The core Radient solution

Founded in Toronto in 2001, the now Edmonton-based company Radient Technologies Inc. has developed a new, faster way to extract high-value natural compounds from plant biomasses. Using a microwave-assisted process, it can extract valuable material from flax, rosemary, berries, algae and other types of biomass. The extracts it produces can be used as nutraceuticals and food additives in natural health products, pharmaceuticals, and cosmetic ingredients.

“We’ll take that from an almost waste stream, extract further actives from that and then put that spent biomass back for use either as a fuel or an animal feed,” said founder Steven Splinter, who is also the company’s chief technology officer.

Radient commercial size production plant i Edmonton, Canada
Radient commercial size production plant i Edmonton, Canada

The exact list of products isn’t made public for commercial reasons, but the company can process up to five tonnes of biomass a day in its new 20,000-square-foot manufacturing facility. The extracts it produces can be used as nutraceuticals and food additives in natural health products, pharmaceuticals, and cosmetic ingredients.

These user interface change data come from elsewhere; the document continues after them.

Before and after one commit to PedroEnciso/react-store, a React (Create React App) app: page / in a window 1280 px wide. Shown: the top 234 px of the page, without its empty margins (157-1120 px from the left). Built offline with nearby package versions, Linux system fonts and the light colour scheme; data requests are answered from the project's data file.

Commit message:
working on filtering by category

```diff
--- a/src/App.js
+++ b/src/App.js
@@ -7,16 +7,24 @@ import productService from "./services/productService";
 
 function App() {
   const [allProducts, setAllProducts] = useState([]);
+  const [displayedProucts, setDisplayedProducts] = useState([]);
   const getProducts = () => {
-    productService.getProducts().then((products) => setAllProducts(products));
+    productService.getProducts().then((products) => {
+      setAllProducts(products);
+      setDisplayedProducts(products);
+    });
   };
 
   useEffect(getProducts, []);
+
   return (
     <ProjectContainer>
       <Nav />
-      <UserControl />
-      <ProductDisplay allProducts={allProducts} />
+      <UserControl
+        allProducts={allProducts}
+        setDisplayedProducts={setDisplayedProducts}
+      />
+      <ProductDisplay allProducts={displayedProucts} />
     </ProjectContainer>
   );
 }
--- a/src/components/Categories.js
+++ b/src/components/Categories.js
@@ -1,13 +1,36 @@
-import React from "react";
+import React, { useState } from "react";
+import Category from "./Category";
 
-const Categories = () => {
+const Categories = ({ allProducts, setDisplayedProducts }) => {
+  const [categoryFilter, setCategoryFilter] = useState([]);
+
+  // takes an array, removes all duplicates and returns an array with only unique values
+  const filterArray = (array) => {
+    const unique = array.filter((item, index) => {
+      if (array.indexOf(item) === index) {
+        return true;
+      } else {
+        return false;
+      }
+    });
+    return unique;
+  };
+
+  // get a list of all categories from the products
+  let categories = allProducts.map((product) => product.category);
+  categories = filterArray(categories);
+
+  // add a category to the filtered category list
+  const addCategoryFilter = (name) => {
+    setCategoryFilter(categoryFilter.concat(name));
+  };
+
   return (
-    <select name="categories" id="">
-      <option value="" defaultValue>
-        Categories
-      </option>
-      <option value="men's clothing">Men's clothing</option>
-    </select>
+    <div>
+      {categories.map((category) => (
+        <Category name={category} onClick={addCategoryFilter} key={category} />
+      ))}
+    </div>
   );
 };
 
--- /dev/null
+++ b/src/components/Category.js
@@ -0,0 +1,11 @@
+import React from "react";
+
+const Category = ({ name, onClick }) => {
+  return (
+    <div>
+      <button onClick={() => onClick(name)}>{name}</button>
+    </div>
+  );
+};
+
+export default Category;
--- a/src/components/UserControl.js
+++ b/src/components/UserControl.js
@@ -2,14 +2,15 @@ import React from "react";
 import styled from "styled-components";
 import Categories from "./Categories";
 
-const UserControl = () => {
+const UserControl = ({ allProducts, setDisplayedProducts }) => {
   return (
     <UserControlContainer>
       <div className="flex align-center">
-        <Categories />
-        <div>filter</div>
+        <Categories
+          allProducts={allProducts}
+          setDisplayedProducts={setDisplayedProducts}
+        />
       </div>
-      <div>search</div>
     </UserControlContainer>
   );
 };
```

Its customers range from big multinationals to smaller companies developing new and innovative products, said Splinter.

“We’re really a business-to-business group, so we’re not selling locally and will not brand and sell our own products,” said Splinter.

While extraction has been done for centuries, using microwaves reduces processing time and costs while also producing purer compounds, higher yields, and different extract profiles.

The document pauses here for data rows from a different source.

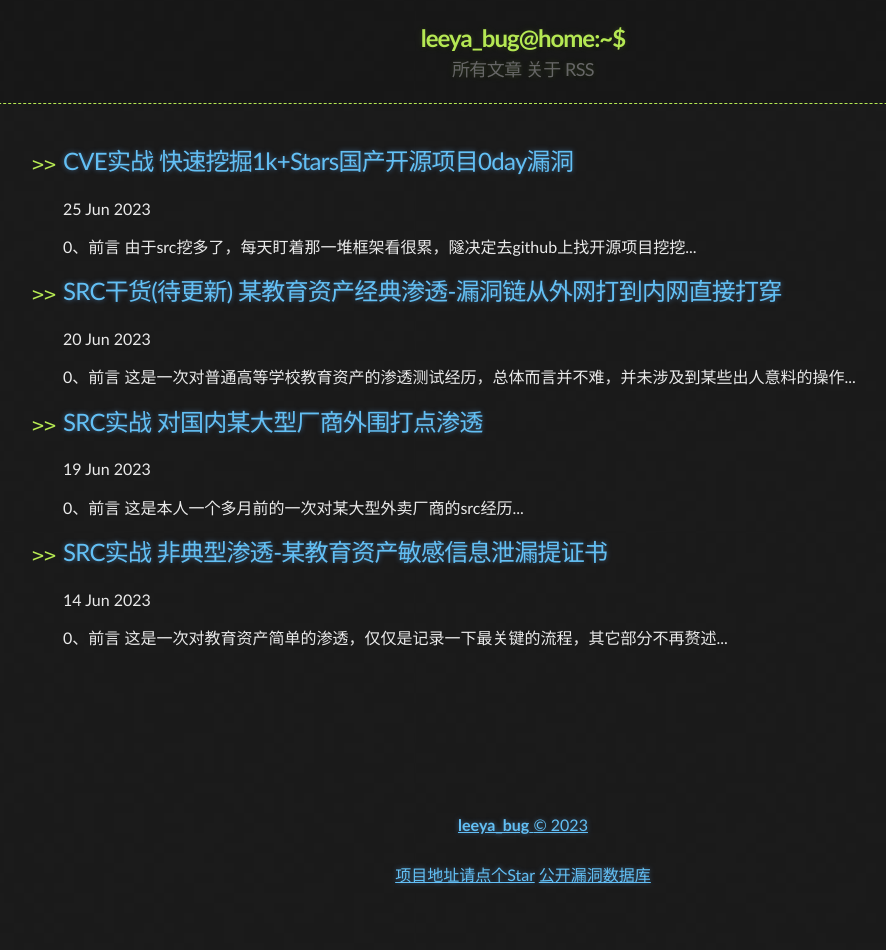
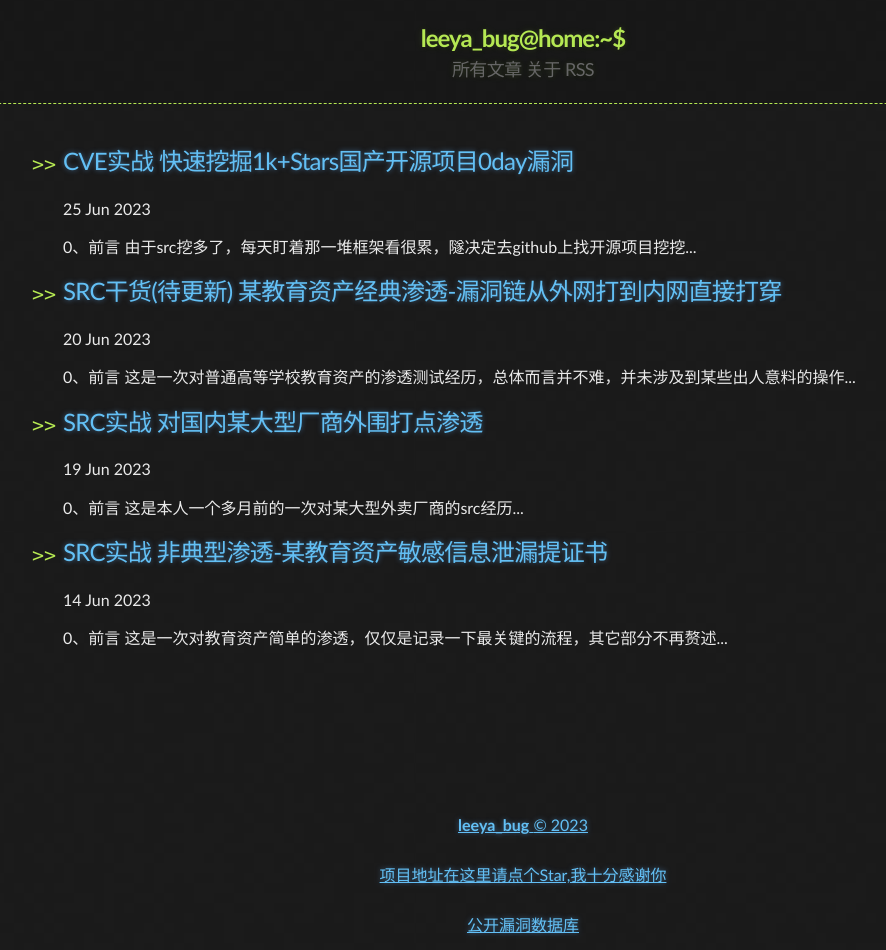
Before and after one commit to Leeyangee/leeyangee.github.io, a Jekyll site: the page built from index.html, in a window 1280 px wide. Shown: the whole page, without its empty margins (117-1003 px from the left). Built offline with Jekyll 4.4.1, drawn with Linux system fonts in a browser that asks for light colours; the list of posts is cut into pages by our own code; before the commit the page ends 900 px from its top, so only the background shows below that.

Commit message:
Update footer.html

```diff
--- a/_includes/footer.html
+++ b/_includes/footer.html
@@ -5,7 +5,7 @@
     </span>
     {% capture currentyear %}{{ 'now' | date: "%Y" }}{% endcapture %}
     <span>© {{ currentyear }}</span><br>
-    <a href="https://github.com/Leeyangee/leeyangee.github.io">项目地址请点个Star</a><br<>
+    <a href="https://github.com/Leeyangee/leeyangee.github.io">项目地址在这里请点个Star,我十分感谢你</a><br>
     <a href="http://autobug.leeyabug.top">公开漏洞数据库</a>
   </a>
 </footer>
```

“It’s also environmentally friendly because you extract quickly, use less solvent and less energy and you’re reducing greenhouse gas emissions,” said Splinter.

The company made its way to Edmonton in 2009 and recently began trading on the TSX Venture Exchange after raising $14 million from investors.

Companies like Radient are good for Canada, Mike Raymont, CEO of venture capital firm AVAC, said at the official opening of the plant earlier this month. “Canada has actually run a deficit in processed foods, not in the whole agricultural area, but in upgraded food, in value added, where the money really is,” said Raymont.